Accessibility and Universal Design for Learning

Accessibility and Universal Design for Learning

We expect and rely on educators to help children become academically and socially successful. But let’s face it. Engaging, motivating, and teaching all students in a classroom of diverse learners can be a tall order. In a single group, you might find students with visual or hearing impairments, attention difficulties, motor handicaps, emotional disturbances, and economic disadvantages, as well as students with no learning challenges at all.

How do we make curricula accessible for everyone? Universal Design for Learning (UDL) is an educational approach that helps teachers differentiate instruction and provide all students with an equal opportunity for success. The UDL framework calls for multiple means of engagement, representation, and expression. The idea is to offer students variety and choices in the way they access material and present what they know. When teachers use the UDL approach, they give students flexibility, autonomy, and power over their own learning so that they can learn in the way they learn best.

Main Principles

  • Engagement:Teachers make lesson goals clear and offer options to empower students and keep them interested. For example, teachers might allow students to decide on the strategies they will use to solve a problem or select the topic they want to research within the target subject.
  • Representation:Teachers present information in multiple formats, such as by text, video, audio, or hands-on activity. Any digital materials are made accessible for those with disabilities.
  • Action and Expression:Students use a variety of methods to showcase their knowledge and achievement. For instance, students may be assessed not only through written tests, but also through projects, group work, or oral presentations.


UDL is particularly useful for those with disabilities, but it benefits all students. Not only do learners become more knowledgeable about specific subjects, but they also become more strategic, determined, and goal-oriented. In addition, UDL helps decrease the stigma attached to learning disabilities. If all students are given options, and lessons are taught using a variety of methods, students with learning challenges are less likely to feel singled out based on how they learn.

Whether you are a teacher, curriculum developer, or parent, understanding the UDL principles can be helpful. To learn more about UDL and creating an accessible curriculum, sign up for our professional development course, The Accessibility Imperative. This online course teaches K-12 educators how to deliver more accessible learning experiences and features a section on Universal Design for Learning.

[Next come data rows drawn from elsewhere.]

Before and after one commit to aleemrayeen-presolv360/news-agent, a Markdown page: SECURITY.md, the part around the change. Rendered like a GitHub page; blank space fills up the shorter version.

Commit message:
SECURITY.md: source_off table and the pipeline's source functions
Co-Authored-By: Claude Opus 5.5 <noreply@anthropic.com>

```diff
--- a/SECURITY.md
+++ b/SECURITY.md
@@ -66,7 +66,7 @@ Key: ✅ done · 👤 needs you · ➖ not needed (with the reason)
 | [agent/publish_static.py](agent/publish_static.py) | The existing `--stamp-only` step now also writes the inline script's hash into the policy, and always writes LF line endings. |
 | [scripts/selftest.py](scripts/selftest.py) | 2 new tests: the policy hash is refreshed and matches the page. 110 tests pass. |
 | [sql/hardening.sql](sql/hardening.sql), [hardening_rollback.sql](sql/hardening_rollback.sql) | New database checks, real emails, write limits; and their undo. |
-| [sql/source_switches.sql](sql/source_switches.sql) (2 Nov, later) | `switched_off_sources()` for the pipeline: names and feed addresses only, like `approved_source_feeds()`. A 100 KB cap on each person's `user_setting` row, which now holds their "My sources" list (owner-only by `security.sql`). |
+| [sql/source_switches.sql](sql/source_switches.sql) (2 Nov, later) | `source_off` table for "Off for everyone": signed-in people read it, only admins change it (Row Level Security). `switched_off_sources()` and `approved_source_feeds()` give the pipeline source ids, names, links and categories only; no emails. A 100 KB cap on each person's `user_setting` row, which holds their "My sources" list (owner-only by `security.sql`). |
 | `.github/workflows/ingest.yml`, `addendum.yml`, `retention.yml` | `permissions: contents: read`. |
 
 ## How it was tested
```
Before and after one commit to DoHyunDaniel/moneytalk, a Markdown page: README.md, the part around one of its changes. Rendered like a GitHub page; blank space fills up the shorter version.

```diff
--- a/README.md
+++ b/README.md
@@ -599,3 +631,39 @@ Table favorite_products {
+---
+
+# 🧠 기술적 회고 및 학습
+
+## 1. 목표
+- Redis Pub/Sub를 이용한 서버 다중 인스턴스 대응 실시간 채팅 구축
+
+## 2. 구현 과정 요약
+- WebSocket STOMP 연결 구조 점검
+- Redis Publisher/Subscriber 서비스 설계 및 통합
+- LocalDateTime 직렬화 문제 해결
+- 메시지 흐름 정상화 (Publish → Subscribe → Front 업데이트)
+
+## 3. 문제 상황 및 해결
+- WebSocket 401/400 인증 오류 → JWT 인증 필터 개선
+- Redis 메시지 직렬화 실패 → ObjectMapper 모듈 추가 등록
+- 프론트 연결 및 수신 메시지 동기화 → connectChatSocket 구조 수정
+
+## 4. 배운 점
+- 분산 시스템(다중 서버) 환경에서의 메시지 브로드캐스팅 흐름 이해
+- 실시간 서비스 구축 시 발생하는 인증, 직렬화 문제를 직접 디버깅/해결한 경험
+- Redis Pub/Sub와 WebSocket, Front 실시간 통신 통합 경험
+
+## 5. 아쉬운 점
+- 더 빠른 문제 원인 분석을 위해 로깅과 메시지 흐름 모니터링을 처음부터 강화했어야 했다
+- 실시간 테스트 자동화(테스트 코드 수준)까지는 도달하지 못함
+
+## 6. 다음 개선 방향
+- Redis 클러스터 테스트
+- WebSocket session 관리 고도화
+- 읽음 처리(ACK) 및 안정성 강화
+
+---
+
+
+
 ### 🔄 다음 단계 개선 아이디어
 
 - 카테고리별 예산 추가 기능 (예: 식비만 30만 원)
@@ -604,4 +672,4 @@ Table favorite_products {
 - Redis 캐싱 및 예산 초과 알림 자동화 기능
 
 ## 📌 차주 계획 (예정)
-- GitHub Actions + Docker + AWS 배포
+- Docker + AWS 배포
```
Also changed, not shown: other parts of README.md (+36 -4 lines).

To read more about UDL guidelines, visit the National Center for Universal Design for Learning.